- n. In the New Testament, a discourse of Jesus delivered on a Galilee mountainside.
from Wiktionary, Creative Commons Attribution/Share-Alike License
- proper n. A well-known public discourse given by Jesus in the first year of his ministry, around 30 e.c.
from WordNet 3.0 Copyright 2006 by Princeton University.
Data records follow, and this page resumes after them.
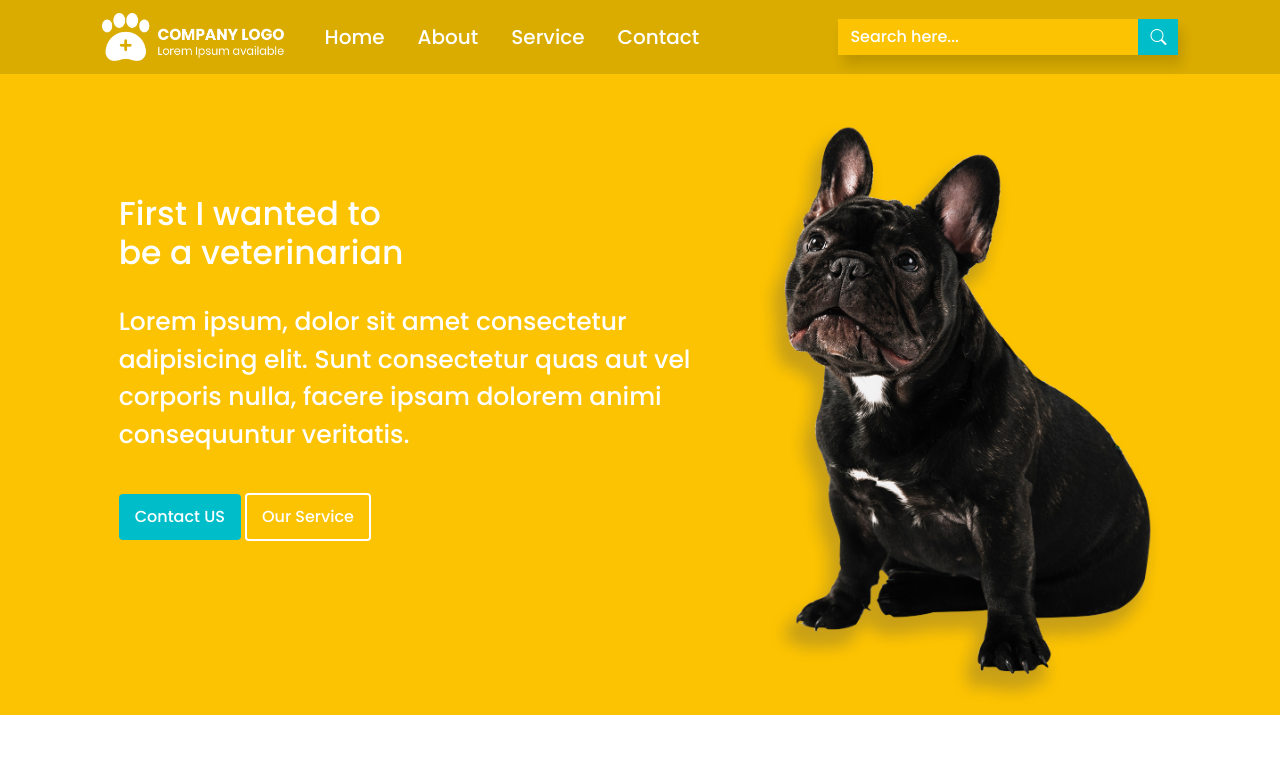
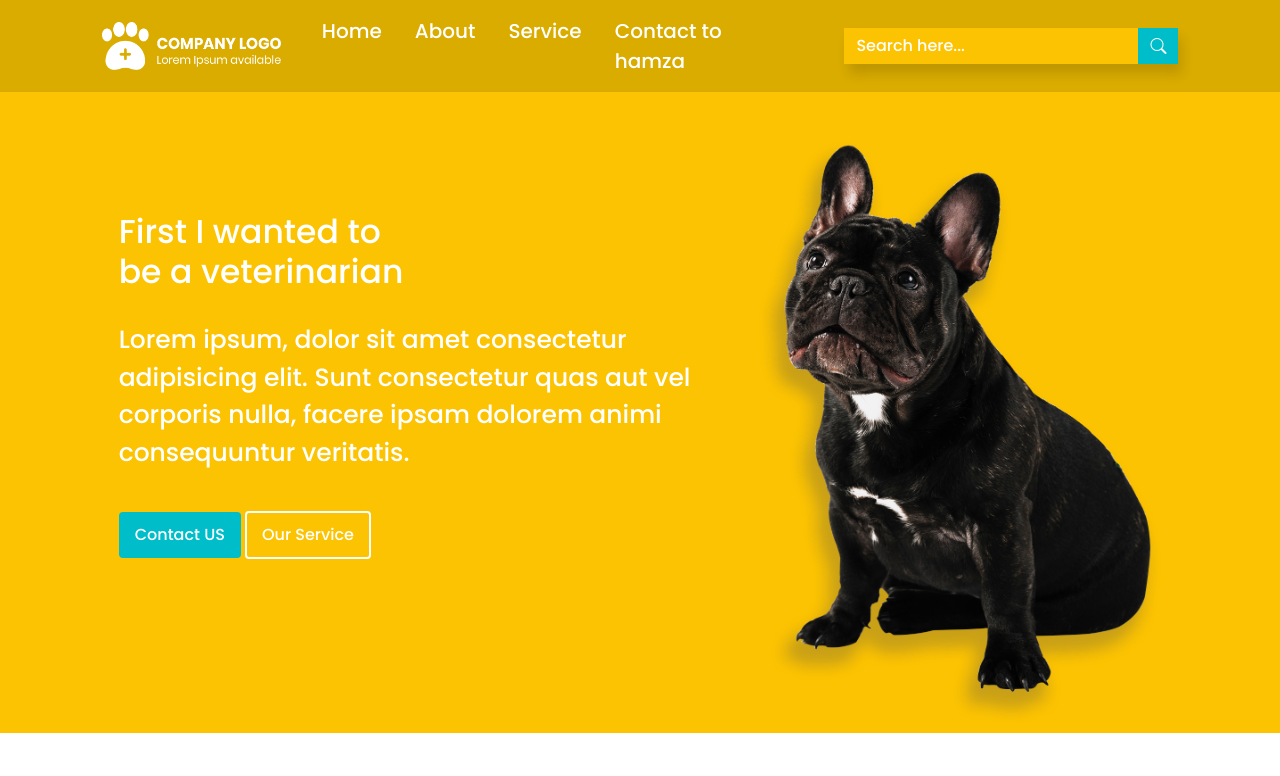
Before and after one commit to mrhamxo/Custom-Bootstrap-Landing-Page, a plain HTML site: page index.html in a window 1280 px wide. Shown: the top 776 px of the page. Drawn offline with nearby package versions, Linux system fonts and the light colour scheme.

Commit message:
changed index

```diff
--- a/index.html
+++ b/index.html
@@ -51,7 +51,7 @@
               <a class="nav-link" href="#">Service</a>
             </li>
             <li class="nav-item">
-              <a class="nav-link" href="#">Contact</a>
+              <a class="nav-link" href="#">Contact to hamza</a>
             </li>
           </ul>
           <form class="d-flex" id="search-form">
```
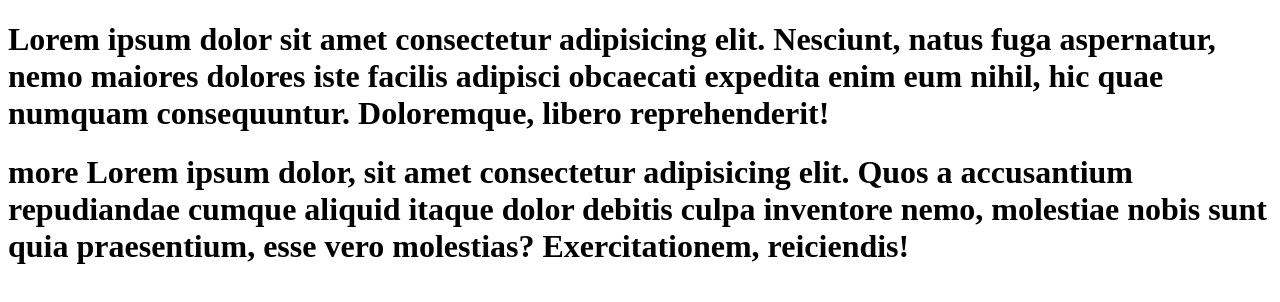
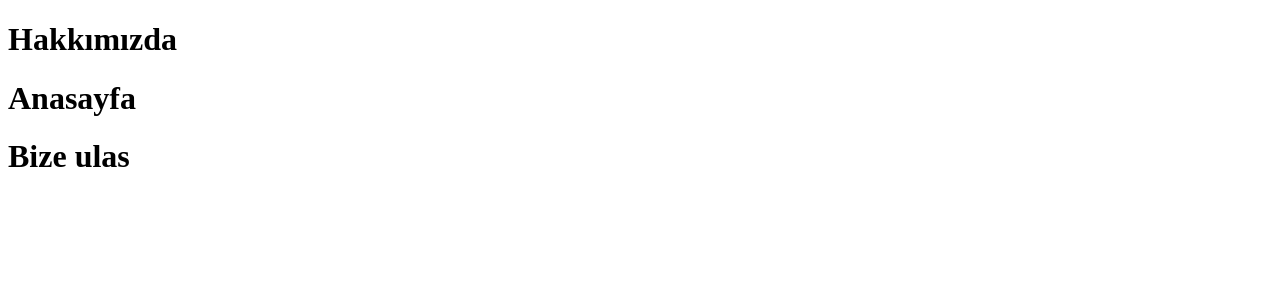
Before and after one commit to MTG24/Git, a plain HTML site: page index.html in a window 1280 px wide. Drawn offline with Linux system fonts and the light colour scheme.

Commit message:
index Hakkımızda kısımları eklendi

```diff
--- a/index.html
+++ b/index.html
@@ -6,7 +6,8 @@
     <title>Git Sitesi</title>
 </head>
 <body>
-    <h1>Lorem ipsum dolor sit amet consectetur adipisicing elit. Nesciunt, natus fuga aspernatur, nemo maiores dolores iste facilis adipisci obcaecati expedita enim eum nihil, hic quae numquam consequuntur. Doloremque, libero reprehenderit!</h1>
-    <h1>more Lorem ipsum dolor, sit amet consectetur adipisicing elit. Quos a accusantium repudiandae cumque aliquid itaque dolor debitis culpa inventore nemo, molestiae nobis sunt quia praesentium, esse vero molestias? Exercitationem, reiciendis!</h1>
+<h1>Hakkımızda</h1>
+<h1>Anasayfa</h1>
+<h1>Bize ulas</h1>
 </body>
 </html>
```
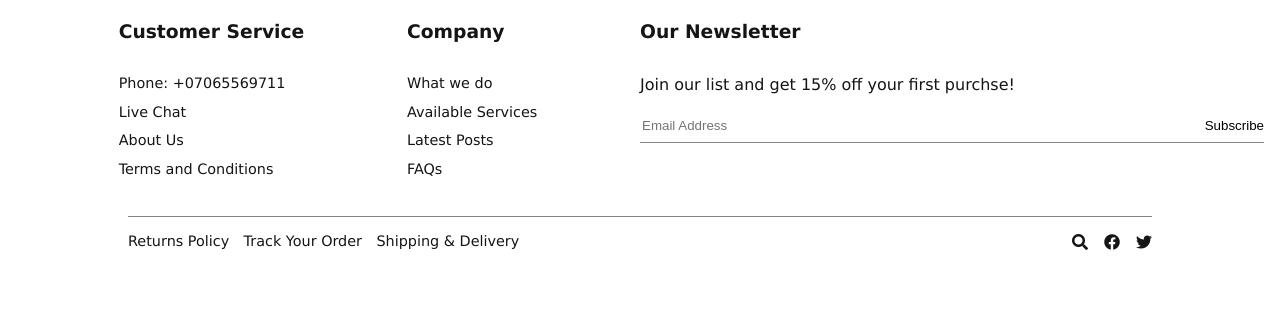
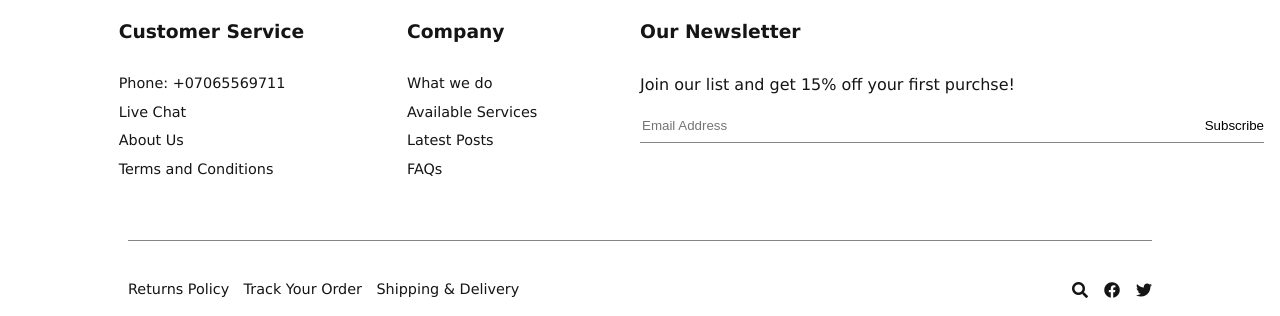
Before and after one commit to iballi2017/DINEX-Shop-Project, a plain HTML site: page index.html in a window 1280 px wide. Shown: the part 1524-1840 px from the top of the page. Before the commit the page ends 1792 px from the top, so only its background shows below. Drawn offline with nearby package versions, Linux system fonts and the light colour scheme.

Commit message:
26/04/2020 commit

```diff
--- a/css/main.css
+++ b/css/main.css
@@ -388,6 +388,8 @@ body {
     display: flex;
     justify-content: space-between;
     border-top: 1px solid var(--clr-tone);
+    padding-top: 1.5em;
+    margin-top: 1.5em;
   }
 
   .footer-inner .social-icons,
```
All rights reserved.
- n. the first major discourse delivered by Jesus (Matthew 5-7 and Luke 6:20-49)
Sorry, no etymologies found.
So it is with the Sermon on the Mount—as Bamber Gascoigne says in his The Christians, ‘Nothing in the Sermon on the Mount is exclusively original to Christ.’
+ In his "Legatio pro christianis", xii, 11, Athenagoras (117) quotes almost literally sentences taken from the Sermon on the Mount
Sermon on the Mount is the Magna Charta of the kingdom of God, it is not fit for a state law.
On the string-piece of the steps are carved the Sermon on the Mount and the Last Judgment, and on the panels of the parapet the works of mercy are depicted.
Matthew and Luke have in common the following discourses: the Sermon on the Mount (Matt., v-vii the Sermon in the Plain, Luke, vi); the
After preaching the Sermon on the Mount and curing the son of the centurion in Capharnaum, Jesus came to Peter's house and cured his wife's mother, who was sick of a fever (Matthew 8: 14-15; Mark 1: 29-31).